First, allow us to orient you to the space. If you enter from the main entrance along Fifth Avenue, past the slightly over-the-top doorman, you'll slip through one of the gold(ish) revolving doors and into a gold(ish) and black hallway leading to the building's atrium. The revolving doors are fun. Let's call that a ride.
(That's me, your tour guide, showing you how the doors revolve.)
Walking down the hall, you pass elevators on the left. Those elevators lead to:
- The largest bank in the world, the Industrial and Commercial Bank of China, which Trump constantly cites as an example of his ability to negotiate with China
- Other businesses
- Donald Trump's business offices
They do not lead to the residential part of the building, which is accessed elsewhere. Want to live there (as Trump does)? Apartments are currently on the market for up to $18 million.
On the right is one of two "Trump Stores," long counters in front of bookshelves that are to Trump gear what 1940s drugstores were to sodas and candy. A fun activity you can do at the Trump store is to buy a Trump campaign hat.
When I wrote about these in July, I noted that buying the hats counted as a campaign contribution. While I was there last week, a guy was being told that if he bought $200 worth of hats, it had to be reported to the FEC.
If you want something that the federal government isn't tracking, you can also buy a book that most people haven't read.
Of the total square footage of the first floor of the lobby, I'd say the two stores occupy about 5 percent. Along the walls are other little cases with other Trump-brand brands in which you can invest. Walking into Trump Tower and hoping not to see the name "Trump" is like turning on NASCAR and hoping not to see a logo.

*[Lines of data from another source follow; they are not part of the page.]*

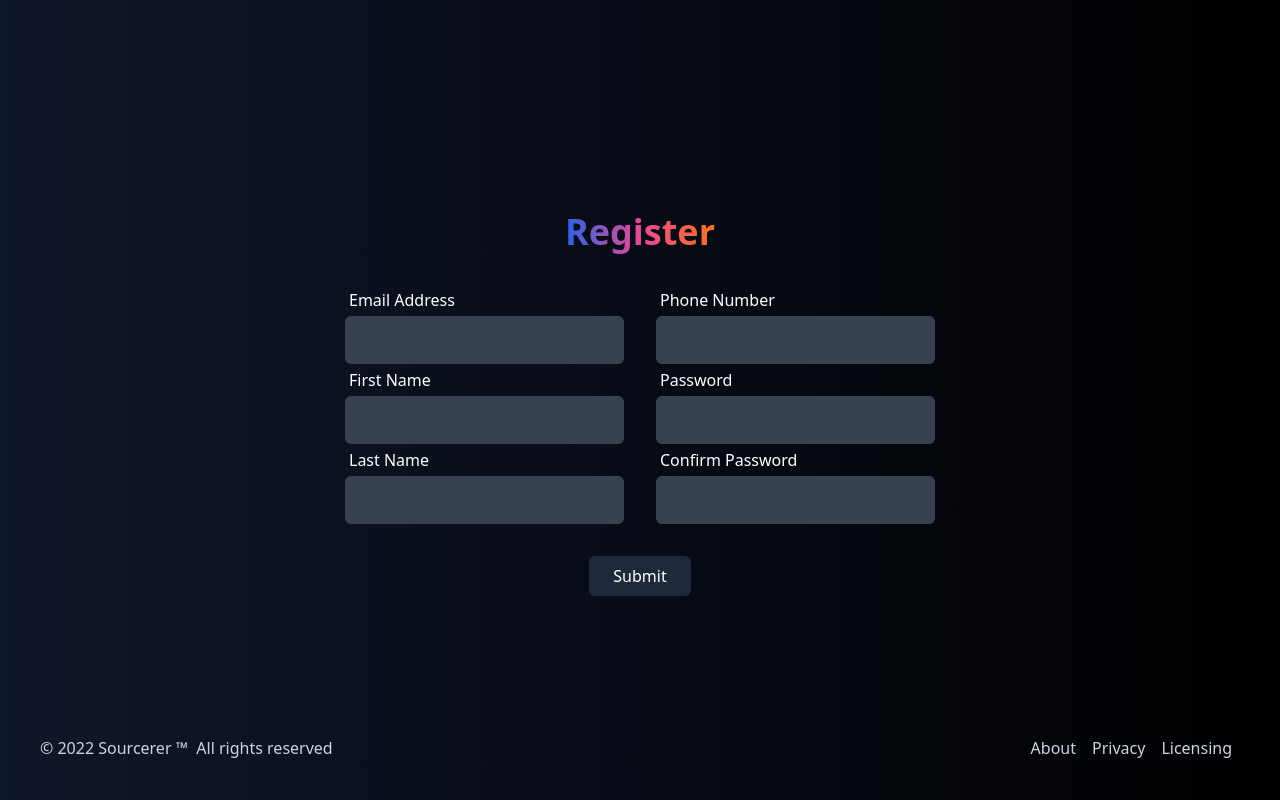
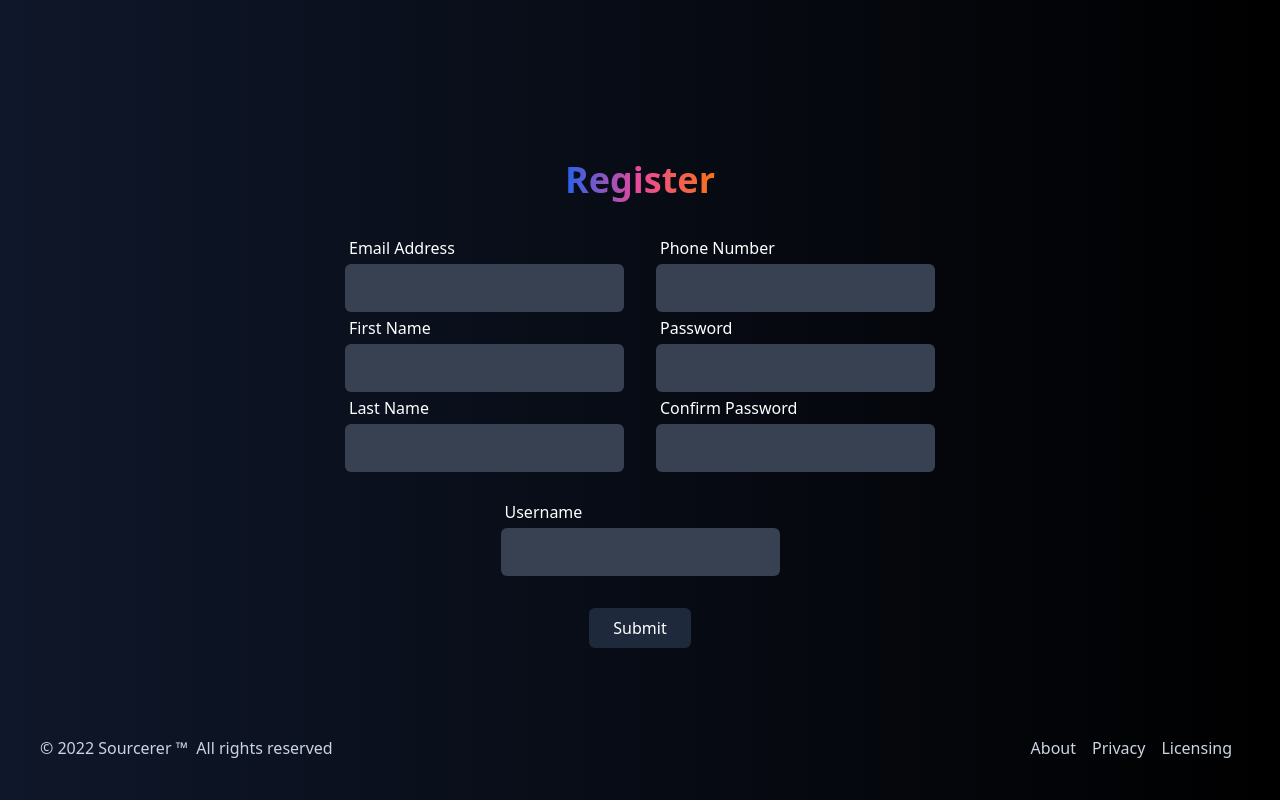
Before and after one commit to aurum77/sourcerer-frontend, a React (Vite) app: page /register in a window 1280 px wide. Built offline with nearby package versions, Linux system fonts and the light colour scheme; the HTML template or start-up script is replaced by a standard one.

Commit message:
add username to register

```diff
--- a/src/components/Register.jsx
+++ b/src/components/Register.jsx
@@ -4,10 +4,12 @@ const Register = () => {
   const formik = useFormik({
     initialValues: {
       email: '',
-      password: '',
       firstName: '',
       lastName: '',
+      userName: '',
       phoneNumber: '',
+      password: '',
+      confirmPassword: '',
     },
     onSubmit: (values) => {
       alert(JSON.stringify(values, null, 2));
@@ -23,7 +25,7 @@ const Register = () => {
         <div className="my-2 bg-gradient-to-r from-blue-600 via-pink-500 to-orange-500 bg-clip-text py-1 text-4xl font-extrabold text-transparent">
           Register
         </div>
-        <div className="flex flex-row gap-8">
+        <div className="flex flex-col sm:flex-row gap-8">
           <div>
             <div>
               <label className="mx-1" htmlFor="email">
@@ -43,7 +45,7 @@ const Register = () => {
               </label>
               <input
                 className="my-1 h-8 rounded-md bg-gray-700 p-6"
-                name="firstname"
+                name="firstName"
                 type="text"
                 onChange={formik.handleChange}
                 value={formik.values.firstName}
@@ -55,7 +57,7 @@ const Register = () => {
               </label>
               <input
                 className="my-1 h-8 rounded-md bg-gray-700 p-6"
-                name="lastname"
+                name="lastName"
                 type="text"
                 onChange={formik.handleChange}
                 value={formik.values.lastName}
@@ -69,7 +71,7 @@ const Register = () => {
               </label>
               <input
                 className="my-1 h-8 rounded-md bg-gray-700 p-6"
-                name="phonenumber"
+                name="phoneNumber"
                 type="tel"
                 onChange={formik.handleChange}
                 value={formik.values.phoneNumber}
@@ -93,13 +95,25 @@ const Register = () => {
               </label>
               <input
                 className="my-1 h-8 rounded-md bg-gray-700 p-6"
-                name="password"
+                name="confirmPassword"
                 type="password"
                 onChange={formik.handleChange}
-                value={formik.values.password}
+                value={formik.values.confirmPassword}
               />
             </div>
           </div>
+        </div>
+        <div>
+          <label className="mx-1" htmlFor="password">
+            Username
+          </label>
+          <input
+            className="my-1 h-8 rounded-md bg-gray-700 p-6"
+            name="userName"
+            type="text"
+            onChange={formik.handleChange}
+            value={formik.values.userName}
+          />
         </div>
         <button
           className="my-1 rounded-md bg-slate-800 px-6 py-2 hover:bg-slate-700"
```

So it's natural we start with that in our description, but it's by no means the most fun part of the experience. It's almost exactly like beginning a tour of the Metropolitan Museum by describing the gift shop. There's so much more you can do!

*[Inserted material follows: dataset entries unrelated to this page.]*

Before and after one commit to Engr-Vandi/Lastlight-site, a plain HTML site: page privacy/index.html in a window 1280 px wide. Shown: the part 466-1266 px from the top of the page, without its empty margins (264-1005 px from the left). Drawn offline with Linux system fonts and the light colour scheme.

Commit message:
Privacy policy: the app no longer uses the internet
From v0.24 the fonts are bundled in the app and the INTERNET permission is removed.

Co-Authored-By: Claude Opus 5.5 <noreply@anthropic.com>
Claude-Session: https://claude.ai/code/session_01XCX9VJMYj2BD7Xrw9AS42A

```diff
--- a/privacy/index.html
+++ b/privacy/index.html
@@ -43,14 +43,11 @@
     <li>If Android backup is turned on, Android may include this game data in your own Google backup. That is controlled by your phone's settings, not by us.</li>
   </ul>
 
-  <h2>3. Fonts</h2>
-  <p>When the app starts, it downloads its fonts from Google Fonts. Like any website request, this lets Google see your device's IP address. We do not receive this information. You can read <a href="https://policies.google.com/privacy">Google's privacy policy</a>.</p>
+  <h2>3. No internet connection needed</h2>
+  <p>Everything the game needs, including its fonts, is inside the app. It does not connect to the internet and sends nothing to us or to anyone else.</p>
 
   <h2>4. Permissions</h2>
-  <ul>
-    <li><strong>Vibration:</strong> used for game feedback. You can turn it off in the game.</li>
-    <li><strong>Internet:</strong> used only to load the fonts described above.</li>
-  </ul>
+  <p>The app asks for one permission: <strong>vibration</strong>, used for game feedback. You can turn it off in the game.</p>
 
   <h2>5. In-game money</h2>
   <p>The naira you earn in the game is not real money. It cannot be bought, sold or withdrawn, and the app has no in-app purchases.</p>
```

Like why not, instead, buy some fine jewelry at the Ivanka Trump pop-up shop nearby?
Or, get some cash at the ATM?
Which you can then convert into euros at the nearby money changing place?
Across the hall from the money exchange is a weird back entrance to Niketown, just inside of which is a large display of sunglasses. So maybe buy some sunglasses.
(Note: Your bag will be searched leaving Niketown, as though criminals would hang out in or around Trump Tower.)
By now, maybe you're hungry. Head downstairs and grab a bite to eat. For some reason, there is both a fine-dining restaurant called Trump Grille (the "e" is for "extra fancy") and a sort of dumpy cafeteria just across the atrium. The cafeteria had cake in a case, so I recommend that.
Or maybe you just want Starbucks? If the most prominent brand in Trump Tower is Trump, Starbucks is a not-very-close second, thanks to its prime location on the second floor overlooking where we came in.
And we will note that this also just happens to be Ivanka Trump's favorite Starbucks. Convenient for her!
But look. We understand how this works. You got to Disneyworld, you want to see Mickey. You go to Trump Tower, you want the full Donald experience.
Obviously, then, you want to ride the escalator. The one Trump used when he announced his candidacy. It goes from the main floor down to the grille/cafeteria floor. I did it stupidly; instead of standing still and waving, I got over-excited and walked down.
And then, in front of the big waterfall, you want to tell everyone that you are running for president, being sure to articulate all the countries you hate.
(The patrons appeared to be used to such announcements.)
And finally, back upstairs to the little spot from which Trump does all of his interviews. Don't have anyone there to interview you? Interview yourself! Or call in to "Fox and Friends;" I'd guess that people nearby have the number.
The great thing about that location is that it is immediately adjacent to the jewel in the lobby's crown: The Trump Bar. Make this your final stop.
When Trump says the place is classy, he means it.
Correction: A reader noted that the residential part of the building was access through another set of elevators, so this has been corrected.